PROMPT: Find the lines below that contain "width" and tally them. Return only the total.

[Dataset records]
== Segment start ==
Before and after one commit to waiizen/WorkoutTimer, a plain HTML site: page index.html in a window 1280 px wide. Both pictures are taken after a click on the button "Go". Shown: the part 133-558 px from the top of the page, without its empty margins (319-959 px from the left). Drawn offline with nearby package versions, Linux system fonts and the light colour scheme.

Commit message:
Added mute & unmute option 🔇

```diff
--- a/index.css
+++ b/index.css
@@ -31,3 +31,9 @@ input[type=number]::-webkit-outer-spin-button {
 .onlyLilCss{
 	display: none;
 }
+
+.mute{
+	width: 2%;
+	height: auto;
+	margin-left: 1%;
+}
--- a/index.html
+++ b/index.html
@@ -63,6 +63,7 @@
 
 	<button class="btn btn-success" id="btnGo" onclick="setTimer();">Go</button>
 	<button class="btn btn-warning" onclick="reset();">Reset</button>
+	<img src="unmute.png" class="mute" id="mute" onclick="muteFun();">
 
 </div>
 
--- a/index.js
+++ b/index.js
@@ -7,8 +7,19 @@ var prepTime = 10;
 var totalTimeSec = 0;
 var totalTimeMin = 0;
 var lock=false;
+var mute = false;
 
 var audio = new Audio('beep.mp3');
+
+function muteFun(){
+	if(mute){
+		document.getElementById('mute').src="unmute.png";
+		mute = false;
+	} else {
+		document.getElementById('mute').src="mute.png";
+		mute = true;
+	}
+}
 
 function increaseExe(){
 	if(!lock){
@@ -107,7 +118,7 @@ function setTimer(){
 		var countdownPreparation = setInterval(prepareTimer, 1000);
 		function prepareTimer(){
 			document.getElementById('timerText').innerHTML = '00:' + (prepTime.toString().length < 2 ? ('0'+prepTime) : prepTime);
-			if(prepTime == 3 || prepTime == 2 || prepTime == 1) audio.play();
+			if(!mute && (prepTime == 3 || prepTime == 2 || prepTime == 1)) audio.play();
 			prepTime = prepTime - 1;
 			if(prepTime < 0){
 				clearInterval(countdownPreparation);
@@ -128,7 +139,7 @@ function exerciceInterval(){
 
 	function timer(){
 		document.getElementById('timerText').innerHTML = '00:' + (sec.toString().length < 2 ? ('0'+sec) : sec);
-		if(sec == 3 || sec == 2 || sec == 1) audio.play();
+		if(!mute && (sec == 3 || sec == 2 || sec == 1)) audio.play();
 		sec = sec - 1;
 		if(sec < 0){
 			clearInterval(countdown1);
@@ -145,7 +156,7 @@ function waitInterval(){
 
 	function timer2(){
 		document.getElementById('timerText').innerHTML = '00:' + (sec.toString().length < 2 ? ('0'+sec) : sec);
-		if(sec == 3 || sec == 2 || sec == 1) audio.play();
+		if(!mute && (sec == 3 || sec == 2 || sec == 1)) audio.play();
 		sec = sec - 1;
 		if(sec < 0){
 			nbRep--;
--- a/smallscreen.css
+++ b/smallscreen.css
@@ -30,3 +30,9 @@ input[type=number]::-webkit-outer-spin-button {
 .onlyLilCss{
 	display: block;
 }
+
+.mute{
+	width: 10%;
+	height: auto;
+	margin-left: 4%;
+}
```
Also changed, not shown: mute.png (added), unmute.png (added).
== Segment end ==
== Segment start ==
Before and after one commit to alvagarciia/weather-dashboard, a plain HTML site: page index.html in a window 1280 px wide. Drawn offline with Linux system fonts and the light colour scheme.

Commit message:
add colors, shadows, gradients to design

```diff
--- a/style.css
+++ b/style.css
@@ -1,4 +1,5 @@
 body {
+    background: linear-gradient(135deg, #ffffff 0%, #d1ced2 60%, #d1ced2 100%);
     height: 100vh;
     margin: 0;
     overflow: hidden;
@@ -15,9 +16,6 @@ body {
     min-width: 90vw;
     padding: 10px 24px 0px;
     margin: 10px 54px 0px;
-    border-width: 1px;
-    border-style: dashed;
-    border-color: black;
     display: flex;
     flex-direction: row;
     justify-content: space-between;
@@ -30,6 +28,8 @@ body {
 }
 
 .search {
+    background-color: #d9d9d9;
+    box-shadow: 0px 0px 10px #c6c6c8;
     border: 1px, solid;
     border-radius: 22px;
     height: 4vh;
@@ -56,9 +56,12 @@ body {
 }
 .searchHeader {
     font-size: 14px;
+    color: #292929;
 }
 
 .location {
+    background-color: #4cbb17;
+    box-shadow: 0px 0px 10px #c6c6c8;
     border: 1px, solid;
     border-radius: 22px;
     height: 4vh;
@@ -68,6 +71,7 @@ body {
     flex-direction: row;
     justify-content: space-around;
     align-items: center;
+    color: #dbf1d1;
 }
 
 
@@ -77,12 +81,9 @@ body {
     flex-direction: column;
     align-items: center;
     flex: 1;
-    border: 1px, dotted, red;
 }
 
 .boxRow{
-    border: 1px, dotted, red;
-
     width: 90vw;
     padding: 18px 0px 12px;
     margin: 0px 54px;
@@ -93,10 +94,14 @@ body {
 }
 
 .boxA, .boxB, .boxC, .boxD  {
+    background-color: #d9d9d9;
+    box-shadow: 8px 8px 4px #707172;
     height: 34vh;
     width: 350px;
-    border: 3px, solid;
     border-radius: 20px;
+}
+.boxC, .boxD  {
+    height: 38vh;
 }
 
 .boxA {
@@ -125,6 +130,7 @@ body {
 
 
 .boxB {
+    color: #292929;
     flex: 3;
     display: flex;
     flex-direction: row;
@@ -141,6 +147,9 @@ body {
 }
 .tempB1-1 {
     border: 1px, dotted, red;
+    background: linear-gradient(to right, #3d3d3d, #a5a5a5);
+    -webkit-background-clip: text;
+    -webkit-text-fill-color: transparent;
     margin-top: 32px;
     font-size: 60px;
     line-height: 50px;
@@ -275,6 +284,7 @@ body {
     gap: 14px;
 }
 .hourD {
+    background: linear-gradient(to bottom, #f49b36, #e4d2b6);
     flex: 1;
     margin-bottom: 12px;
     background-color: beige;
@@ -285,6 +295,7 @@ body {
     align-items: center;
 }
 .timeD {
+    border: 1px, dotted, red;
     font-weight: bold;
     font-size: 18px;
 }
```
== Segment end ==
== Segment start ==
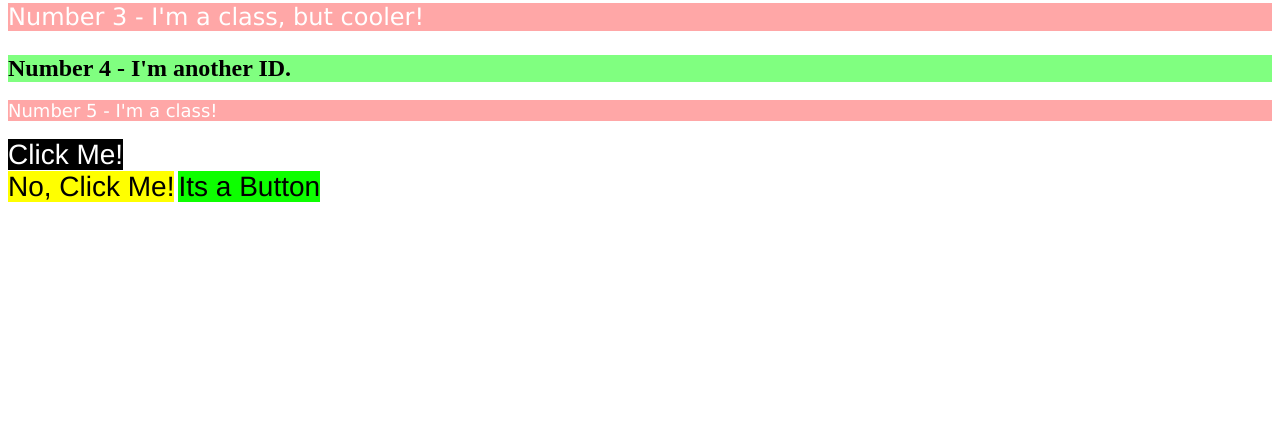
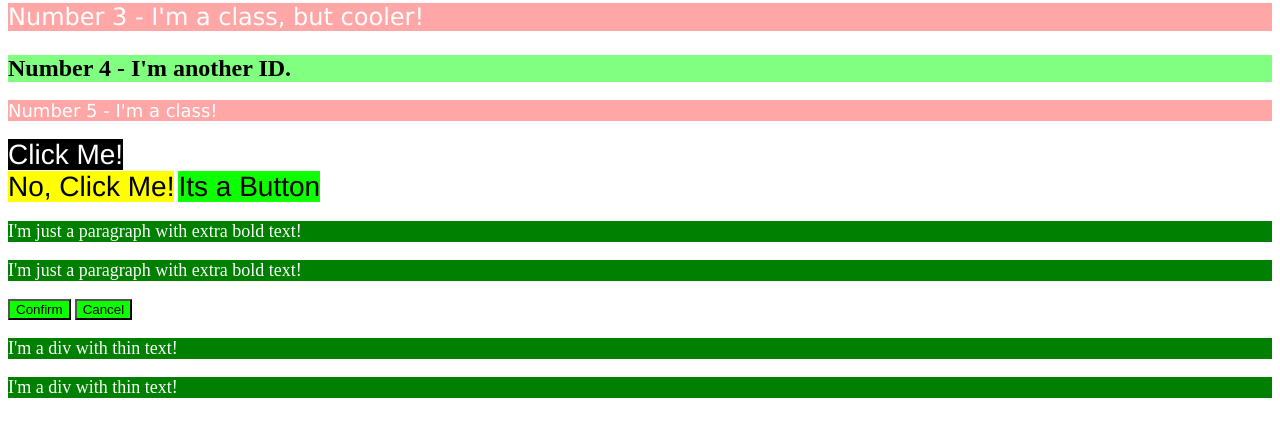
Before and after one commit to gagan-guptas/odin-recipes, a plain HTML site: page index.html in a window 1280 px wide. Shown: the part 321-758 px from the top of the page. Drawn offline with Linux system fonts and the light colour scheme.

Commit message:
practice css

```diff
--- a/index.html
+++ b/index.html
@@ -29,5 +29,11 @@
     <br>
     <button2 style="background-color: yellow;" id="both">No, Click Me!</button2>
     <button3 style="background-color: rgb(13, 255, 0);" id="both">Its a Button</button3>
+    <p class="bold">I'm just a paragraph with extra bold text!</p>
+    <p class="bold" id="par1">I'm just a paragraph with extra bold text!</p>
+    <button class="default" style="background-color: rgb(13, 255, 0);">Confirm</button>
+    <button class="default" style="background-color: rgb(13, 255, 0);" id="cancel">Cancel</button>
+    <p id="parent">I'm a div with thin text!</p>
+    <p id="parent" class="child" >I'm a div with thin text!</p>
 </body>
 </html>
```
== Segment end ==
ANSWER SPACE: 6